Last Thursday, Barack Obama mentioned Fortune magazine during his acceptance speech as the Democratic presidential candidate. But how would you find that on the Web? Search engines today aren’t powerful enough to scour through millions of online video clips to help users find exactly what they’re looking for.
YouTube (GOOG) is attempting to make online videos a lot more searchable. The company is experimenting with speech recognition software to analyze what is said during video and audio files and turn it into text. Currently the test only works for political videos uploaded to the video-sharing site, but the goal eventually is to make all video clips more accessible on Google’s homepage. “We still have a long way to go. We believe that speech-recognition technology will be a particularly useful tool for our politically involved community,” a Google spokesperson said in a statement.

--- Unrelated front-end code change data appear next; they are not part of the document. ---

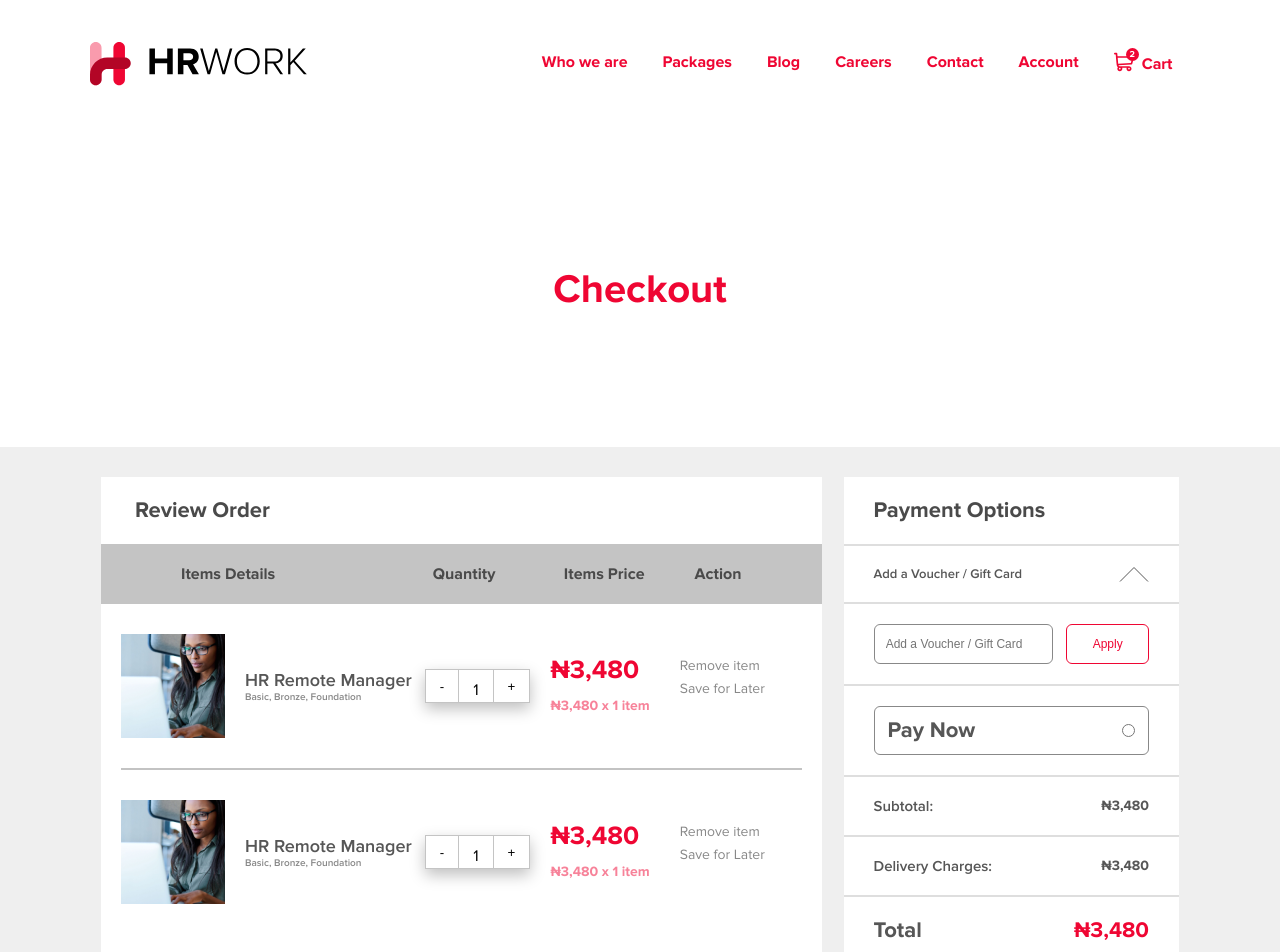
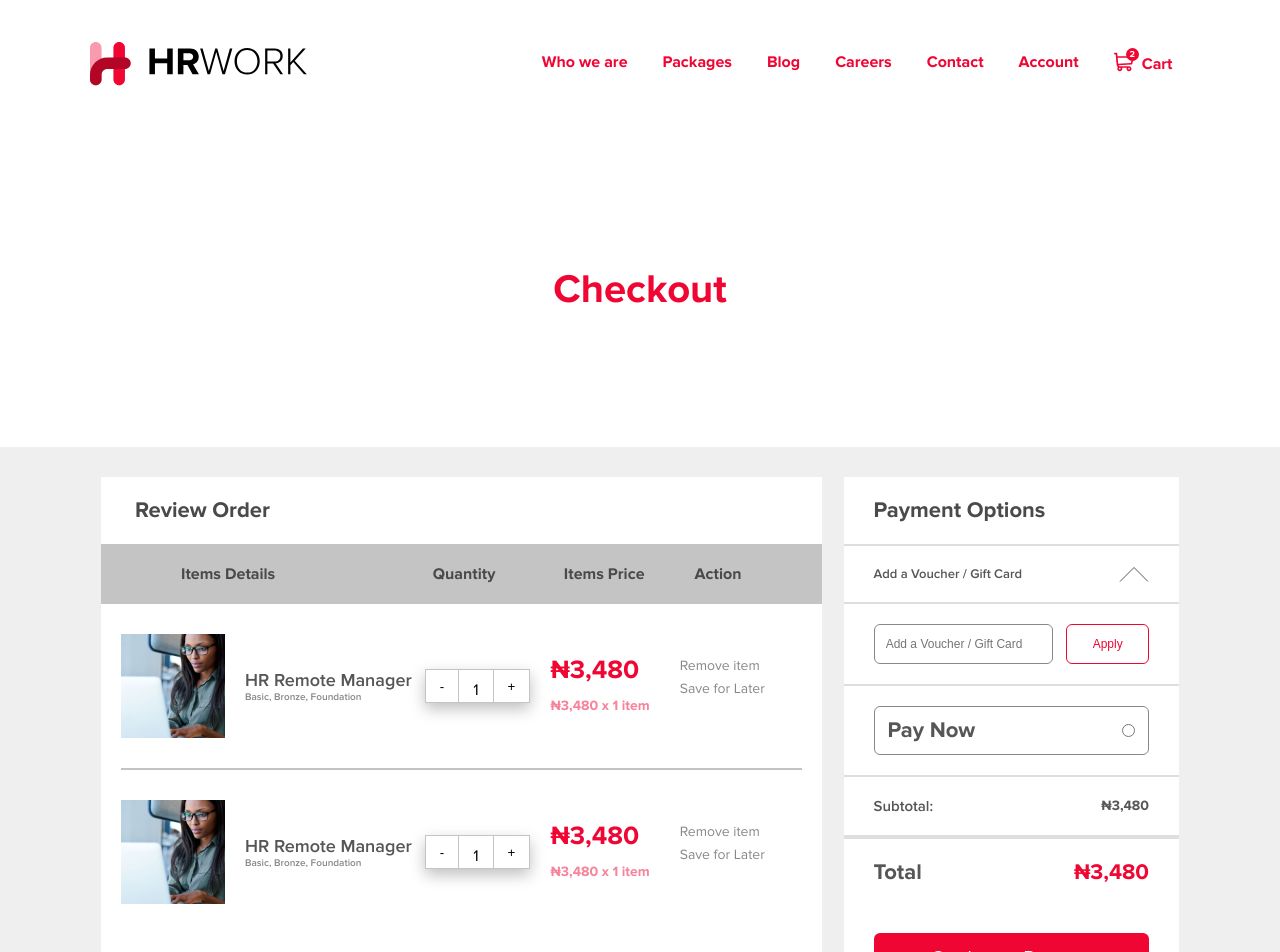
Before and after one commit to TechinnoverHub/hr-work, a React (Create React App) app: page /checkout in a window 1280 px wide. Shown: the top 952 px of the page. Built offline with nearby package versions, Linux system fonts and the light colour scheme; what google-maps-react would draw is missing.

Commit message:
modified

```diff
--- a/src/Pages/Checkout/index.jsx
+++ b/src/Pages/Checkout/index.jsx
@@ -175,10 +175,10 @@ function Checkout() {
                 <div className="delivery-subtotal-amount">₦3,480</div>
               </div>
               <div className="payment-option-horizontal-line"></div>
-              <div className="delivery-charges">
+              {/* <div className="delivery-charges">
                 <div className="delivery-charges-text">Delivery Charges:</div>
                 <div className="delivery-charge-amount">₦3,480</div>
-              </div>
+              </div> */}
               <div className="payment-option-horizontal-line"></div>
               <div className="delivery-total">
                 <div>
--- a/src/Pages/Checkout/index.scss
+++ b/src/Pages/Checkout/index.scss
@@ -473,24 +473,24 @@
   }
 }
 
-.delivery-charges {
-  display: flex;
-  justify-content: space-between;
-  padding: 20px 30px;
+// .delivery-charges {
+//   display: flex;
+//   justify-content: space-between;
+//   padding: 20px 30px;
 
-  .delivery-charges-text {
-    font-weight: 600;
-    font-size: 15px;
-    color: #565656;
-  }
+//   .delivery-charges-text {
+//     font-weight: 600;
+//     font-size: 15px;
+//     color: #565656;
+//   }
 
-  .delivery-charge-amount {
-    font-weight: bold;
-    font-size: 14px;
-    text-align: right;
-    color: #565656;
-  }
-}
+//   .delivery-charge-amount {
+//     font-weight: bold;
+//     font-size: 14px;
+//     text-align: right;
+//     color: #565656;
+//   }
+// }
 
 .delivery-total {
   padding: 20px 30px;
```
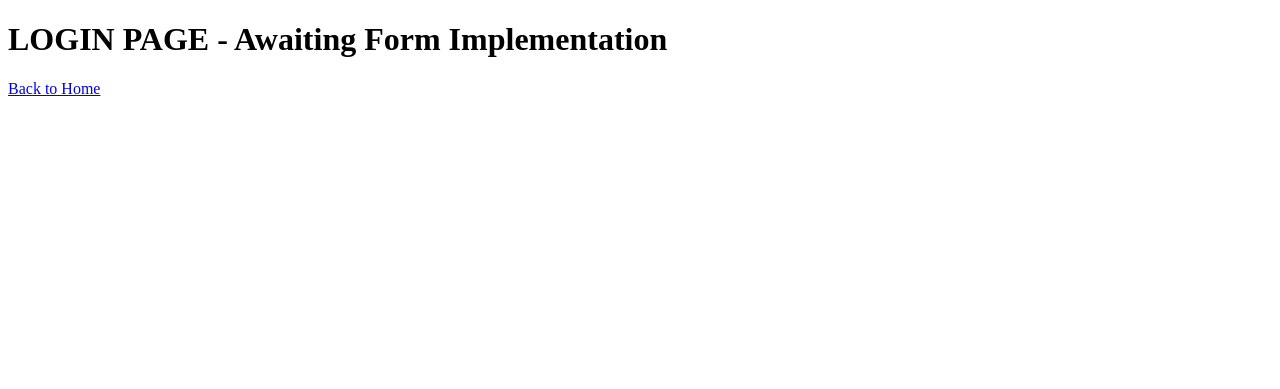
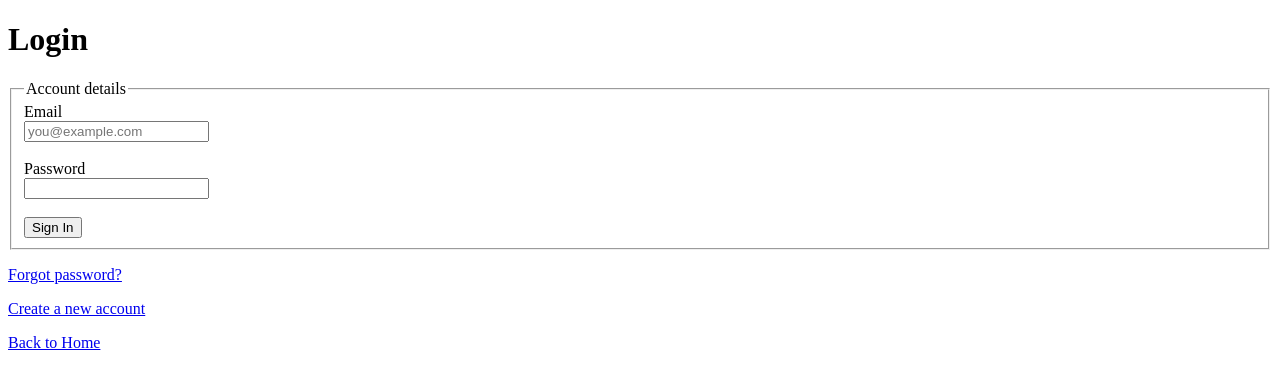
Before and after one commit to MarcoZafra23/group3LabB, a Flask app: page /login in a window 1280 px wide. Shown: the top 389 px of the page. Run offline with Flask 3, Linux system fonts and the light colour scheme.

Commit message:
Update login.html

```diff
--- a/templates/login.html
+++ b/templates/login.html
@@ -1,13 +1,53 @@
 <!DOCTYPE html>
 <html lang="en">
 <head>
-    <meta charset="UTF-8">
-    <meta name="viewport" content="width=device-width, initial-scale=1.0">
-    <title>Login Page</title>
-    <link rel="stylesheet" href="{{ url_for('static', filename='css/style.css') }}">
+  <meta charset="utf-8" />
+  <meta name="viewport" content="width=device-width, initial-scale=1" />
+  <title>Login</title>
 </head>
 <body>
-    <h1>LOGIN PAGE - Awaiting Form Implementation</h1>
-    <p><a href="/">Back to Home</a></p>
+  <header>
+    <h1>Login</h1>
+  </header>
+
+  <!--LOGIN PAGE PURE HTML-->
+  <main>
+    <form action="/login" method="post" autocomplete="on">
+      <fieldset>
+        <legend>Account details</legend>
+
+        <label for="email">Email</label><br />
+        <input
+          type="email"
+          id="email"
+          name="email"
+          placeholder="you@example.com"
+          required
+        /><br /><br />
+
+        <label for="password">Password</label><br />
+        <input
+          type="password"
+          id="password"
+          name="password"
+          minlength="6"
+          required
+        /><br /><br />
+
+        <button type="submit">Sign In</button>
+      </fieldset>
+    </form>
+
+    <!--MOCK UP LINKS FOR FORGOT PASSWORD AND REGISTER ACC-->
+    <p>
+      <a href="/forgot-password">Forgot password?</a>
+    </p>
+    <p>
+      <a href="/register">Create a new account</a>
+    </p>
+    <p>
+      <a href="/">Back to Home</a>
+    </p>
+  </main>
 </body>
 </html>
```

Speech-to-text development for online video has been rapidly developing in the past six months. Video search companies like Blinkx, Everyzing, and AOL’s Truveo (TWX) currently use speech recognition software to archive files, and in turn that helps major search engines like Google and Yahoo (YHOO)to provide better results. Engines typically have to guess
are providing more relevant results for video searches that don’t rely solely on tags or headlines that are used to identify the content.

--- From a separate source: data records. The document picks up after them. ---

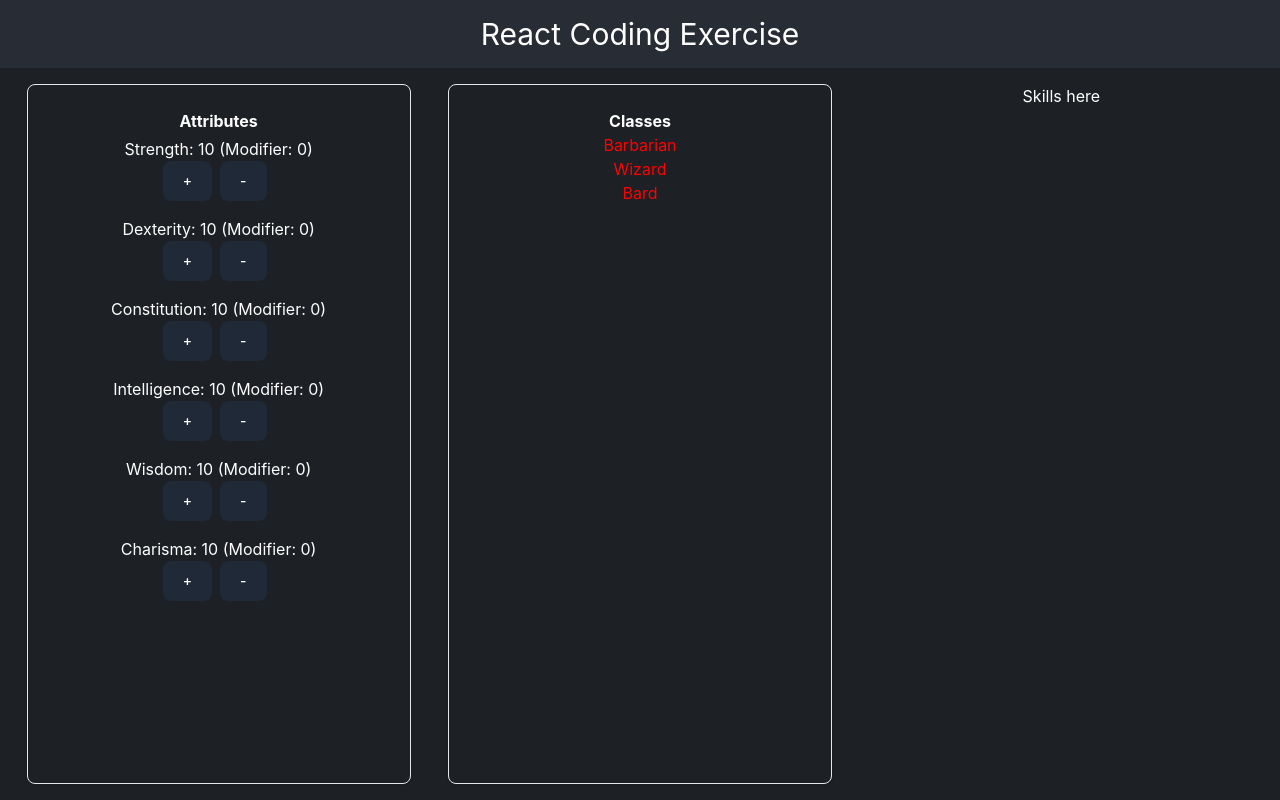
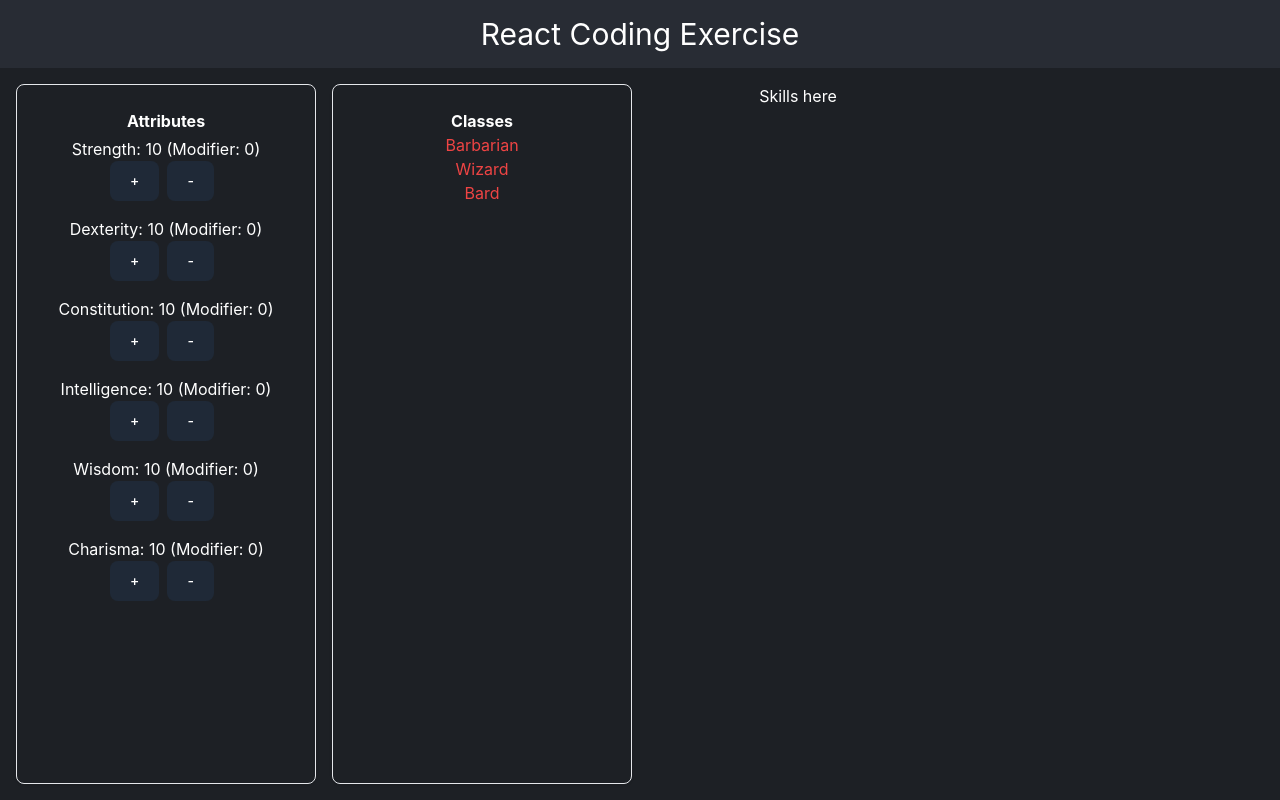
Before and after one commit to chris-aqui/recruiting-webapp-character, a React (Create React App) app: page / in a window 1280 px wide. Built offline with nearby package versions, Linux system fonts and the light colour scheme.

Commit message:
small ui fixes.

```diff
--- a/src/App.js
+++ b/src/App.js
@@ -12,7 +12,7 @@ function App() {
         <header className="App-header text-center px-2 py-2 md:px-4 md:py-4">
           <h1 className="text-xl md:text-2xl lg:text-3xl">React Coding Exercise</h1>
         </header>
-        <section className="App-section grid gap-4 grid-cols-1 md:grid-cols-2 lg:grid-cols-3 px-4 py-2 md:px-4 md:py-4">
+        <section className="App-section grid gap-4 grid-cols-1 md:grid-cols-3 lg:grid-cols-4 px-4 py-2 md:px-4 md:py-4">
           <Attributes defaultAttributeList={ATTRIBUTE_LIST} />
           <Classes defaultClassList={CLASS_LIST} />
           <div>Skills here</div>
--- a/src/components/AttributeItem.jsx
+++ b/src/components/AttributeItem.jsx
@@ -1,11 +1,18 @@
 import { calculateModifier } from '../utils/calculateModifier';
+
 const AttributeItem = ({
 	attributeName,
 	attributeValue,
 	handleIncrement,
 	handleDecrement,
 }) => {
-	const modifier = calculateModifier(attributeValue);
+	let modifier;
+	try {
+		modifier = calculateModifier(attributeValue);
+	} catch (error) {
+		console.error(error);
+		modifier = 0;
+	}
 
 	return (
 		<div className="p-1">
--- a/src/components/Classes.jsx
+++ b/src/components/Classes.jsx
@@ -36,7 +36,7 @@ const Classes = ({ defaultClassList }) => {
 				{Object.keys(defaultClassList).map((characterClassName) => (
 					<div
 						key={characterClassName}
-						style={{ color: eligibleClasses.includes(characterClassName) ? 'green' : 'red' }}
+						className={`cursor-pointer ${eligibleClasses.includes(characterClassName) ? 'text-green-500' : 'text-red-500'}`}
 						onClick={() => displayMinimumStats(characterClassName)}
 					>
 						{characterClassName}
@@ -56,7 +56,7 @@ const Classes = ({ defaultClassList }) => {
 					))}
 					<button
 						type="button"
-						className="text-white bg-blue-700 hover:bg-blue-800 focus:outline-none focus:ring-4 focus:ring-blue-300 font-medium rounded-full text-sm px-5 py-2.5 text-center mr-2 mb-2 dark:bg-blue-600 dark:hover:bg-blue-700 dark:focus:ring-blue-800"
+						className="p-2 text-white bg-blue-700 hover:bg-blue-800 focus:outline-none focus:ring-4 focus:ring-blue-300 font-medium rounded-full text-sm px-5 py-2.5 text-center mr-2 mb-2 dark:bg-blue-600 dark:hover:bg-blue-700 dark:focus:ring-blue-800"
 						onClick={hideMinimumStats}
 					>
 						Close View
```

Google has been working on speech recognition technology for awhile. A year ago, the company launched GOOG-411, a free phone service for users to find local businesses through speech-to-text software. Google’s research team is now using similar technology with its Elections Video Search Gadget, which it rolled out in mid-July.
For instance, you can type in the keyword “Fortune” to find out which video and at what moment Obama used that word. Clicking on a video and rolling over a yellow place marker will highlight the phrase “the profits of the Fortune five hundred” and queue the clip to the spot where the word is used. Users are required to add the widget to iGoogle, an individualized Google homepage, in order to use it.
Web pages need at least 250 words for search engines to process the information and appear on a site.
which was one of the highest rated search terms for the month of August